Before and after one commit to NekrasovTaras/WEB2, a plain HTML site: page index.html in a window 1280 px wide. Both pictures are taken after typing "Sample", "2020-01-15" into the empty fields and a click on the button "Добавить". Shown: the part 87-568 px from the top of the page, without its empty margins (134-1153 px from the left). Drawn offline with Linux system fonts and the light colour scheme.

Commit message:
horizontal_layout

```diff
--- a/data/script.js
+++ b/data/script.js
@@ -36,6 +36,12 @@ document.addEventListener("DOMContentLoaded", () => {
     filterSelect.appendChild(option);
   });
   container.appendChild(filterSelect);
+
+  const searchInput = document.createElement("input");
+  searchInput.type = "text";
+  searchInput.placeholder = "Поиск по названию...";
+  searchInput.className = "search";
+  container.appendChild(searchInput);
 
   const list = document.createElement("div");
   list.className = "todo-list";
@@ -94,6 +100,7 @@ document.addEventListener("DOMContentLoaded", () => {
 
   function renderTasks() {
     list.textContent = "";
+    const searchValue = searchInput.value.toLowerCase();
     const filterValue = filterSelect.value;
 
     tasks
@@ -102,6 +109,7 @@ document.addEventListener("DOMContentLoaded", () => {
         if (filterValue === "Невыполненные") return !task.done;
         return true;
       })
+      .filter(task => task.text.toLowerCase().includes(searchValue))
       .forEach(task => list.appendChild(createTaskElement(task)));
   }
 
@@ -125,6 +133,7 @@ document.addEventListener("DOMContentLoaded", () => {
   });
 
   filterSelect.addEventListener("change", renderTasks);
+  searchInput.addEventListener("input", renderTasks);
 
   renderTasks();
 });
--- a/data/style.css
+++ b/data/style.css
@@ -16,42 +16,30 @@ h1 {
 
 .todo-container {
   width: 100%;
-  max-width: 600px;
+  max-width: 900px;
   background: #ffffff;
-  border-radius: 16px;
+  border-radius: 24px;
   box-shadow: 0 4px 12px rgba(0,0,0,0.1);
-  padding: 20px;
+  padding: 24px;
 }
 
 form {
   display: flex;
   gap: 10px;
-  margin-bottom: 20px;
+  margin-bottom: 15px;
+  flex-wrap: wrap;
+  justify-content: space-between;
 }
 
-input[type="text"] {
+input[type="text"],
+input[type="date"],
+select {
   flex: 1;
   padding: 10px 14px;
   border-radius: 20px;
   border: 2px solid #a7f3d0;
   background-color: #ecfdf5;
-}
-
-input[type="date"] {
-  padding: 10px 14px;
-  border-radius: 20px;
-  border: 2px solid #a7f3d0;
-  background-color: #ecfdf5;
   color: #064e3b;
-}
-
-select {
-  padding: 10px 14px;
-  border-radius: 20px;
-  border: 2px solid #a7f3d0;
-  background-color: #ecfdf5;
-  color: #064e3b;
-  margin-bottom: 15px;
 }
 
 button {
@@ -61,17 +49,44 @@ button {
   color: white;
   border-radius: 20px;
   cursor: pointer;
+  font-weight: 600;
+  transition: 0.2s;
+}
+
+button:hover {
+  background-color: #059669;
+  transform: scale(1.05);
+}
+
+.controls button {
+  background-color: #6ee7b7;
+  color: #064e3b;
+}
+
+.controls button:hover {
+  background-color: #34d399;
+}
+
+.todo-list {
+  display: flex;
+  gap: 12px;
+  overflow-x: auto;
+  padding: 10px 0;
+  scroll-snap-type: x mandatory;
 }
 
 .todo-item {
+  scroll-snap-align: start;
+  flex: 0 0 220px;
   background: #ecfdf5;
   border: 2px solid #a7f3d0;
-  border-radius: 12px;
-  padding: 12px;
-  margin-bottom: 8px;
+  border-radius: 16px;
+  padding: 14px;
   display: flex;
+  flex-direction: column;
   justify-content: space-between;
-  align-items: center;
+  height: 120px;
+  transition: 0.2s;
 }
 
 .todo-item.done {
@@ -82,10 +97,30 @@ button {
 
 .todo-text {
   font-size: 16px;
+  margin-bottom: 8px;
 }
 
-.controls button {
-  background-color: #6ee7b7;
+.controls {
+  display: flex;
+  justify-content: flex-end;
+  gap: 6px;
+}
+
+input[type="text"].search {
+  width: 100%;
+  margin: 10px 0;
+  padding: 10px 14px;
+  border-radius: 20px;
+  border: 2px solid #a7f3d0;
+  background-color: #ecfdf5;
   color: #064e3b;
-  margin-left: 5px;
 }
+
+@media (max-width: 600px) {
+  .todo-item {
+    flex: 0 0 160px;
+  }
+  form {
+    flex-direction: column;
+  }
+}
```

--- --- ---

**YOUR GOAL:**
Retype the records above without changing a single word.

**SOLUTION:**
Before and after one commit to NekrasovTaras/WEB2, a plain HTML site: page index.html in a window 1280 px wide. Both pictures are taken after typing "Sample", "2020-01-15" into the empty fields and a click on the button "Добавить". Shown: the part 87-568 px from the top of the page, without its empty margins (134-1153 px from the left). Drawn offline with Linux system fonts and the light colour scheme.

Commit message:
horizontal_layout

```diff
--- a/data/script.js
+++ b/data/script.js
@@ -36,6 +36,12 @@ document.addEventListener("DOMContentLoaded", () => {
     filterSelect.appendChild(option);
   });
   container.appendChild(filterSelect);
+
+  const searchInput = document.createElement("input");
+  searchInput.type = "text";
+  searchInput.placeholder = "Поиск по названию...";
+  searchInput.className = "search";
+  container.appendChild(searchInput);
 
   const list = document.createElement("div");
   list.className = "todo-list";
@@ -94,6 +100,7 @@ document.addEventListener("DOMContentLoaded", () => {
 
   function renderTasks() {
     list.textContent = "";
+    const searchValue = searchInput.value.toLowerCase();
     const filterValue = filterSelect.value;
 
     tasks
@@ -102,6 +109,7 @@ document.addEventListener("DOMContentLoaded", () => {
         if (filterValue === "Невыполненные") return !task.done;
         return true;
       })
+      .filter(task => task.text.toLowerCase().includes(searchValue))
       .forEach(task => list.appendChild(createTaskElement(task)));
   }
 
@@ -125,6 +133,7 @@ document.addEventListener("DOMContentLoaded", () => {
   });
 
   filterSelect.addEventListener("change", renderTasks);
+  searchInput.addEventListener("input", renderTasks);
 
   renderTasks();
 });
--- a/data/style.css
+++ b/data/style.css
@@ -16,42 +16,30 @@ h1 {
 
 .todo-container {
   width: 100%;
-  max-width: 600px;
+  max-width: 900px;
   background: #ffffff;
-  border-radius: 16px;
+  border-radius: 24px;
   box-shadow: 0 4px 12px rgba(0,0,0,0.1);
-  padding: 20px;
+  padding: 24px;
 }
 
 form {
   display: flex;
   gap: 10px;
-  margin-bottom: 20px;
+  margin-bottom: 15px;
+  flex-wrap: wrap;
+  justify-content: space-between;
 }
 
-input[type="text"] {
+input[type="text"],
+input[type="date"],
+select {
   flex: 1;
   padding: 10px 14px;
   border-radius: 20px;
   border: 2px solid #a7f3d0;
   background-color: #ecfdf5;
-}
-
-input[type="date"] {
-  padding: 10px 14px;
-  border-radius: 20px;
-  border: 2px solid #a7f3d0;
-  background-color: #ecfdf5;
   color: #064e3b;
-}
-
-select {
-  padding: 10px 14px;
-  border-radius: 20px;
-  border: 2px solid #a7f3d0;
-  background-color: #ecfdf5;
-  color: #064e3b;
-  margin-bottom: 15px;
 }
 
 button {
@@ -61,17 +49,44 @@ button {
   color: white;
   border-radius: 20px;
   cursor: pointer;
+  font-weight: 600;
+  transition: 0.2s;
+}
+
+button:hover {
+  background-color: #059669;
+  transform: scale(1.05);
+}
+
+.controls button {
+  background-color: #6ee7b7;
+  color: #064e3b;
+}
+
+.controls button:hover {
+  background-color: #34d399;
+}
+
+.todo-list {
+  display: flex;
+  gap: 12px;
+  overflow-x: auto;
+  padding: 10px 0;
+  scroll-snap-type: x mandatory;
 }
 
 .todo-item {
+  scroll-snap-align: start;
+  flex: 0 0 220px;
   background: #ecfdf5;
   border: 2px solid #a7f3d0;
-  border-radius: 12px;
-  padding: 12px;
-  margin-bottom: 8px;
+  border-radius: 16px;
+  padding: 14px;
   display: flex;
+  flex-direction: column;
   justify-content: space-between;
-  align-items: center;
+  height: 120px;
+  transition: 0.2s;
 }
 
 .todo-item.done {
@@ -82,10 +97,30 @@ button {
 
 .todo-text {
   font-size: 16px;
+  margin-bottom: 8px;
 }
 
-.controls button {
-  background-color: #6ee7b7;
+.controls {
+  display: flex;
+  justify-content: flex-end;
+  gap: 6px;
+}
+
+input[type="text"].search {
+  width: 100%;
+  margin: 10px 0;
+  padding: 10px 14px;
+  border-radius: 20px;
+  border: 2px solid #a7f3d0;
+  background-color: #ecfdf5;
   color: #064e3b;
-  margin-left: 5px;
 }
+
+@media (max-width: 600px) {
+  .todo-item {
+    flex: 0 0 160px;
+  }
+  form {
+    flex-direction: column;
+  }
+}
```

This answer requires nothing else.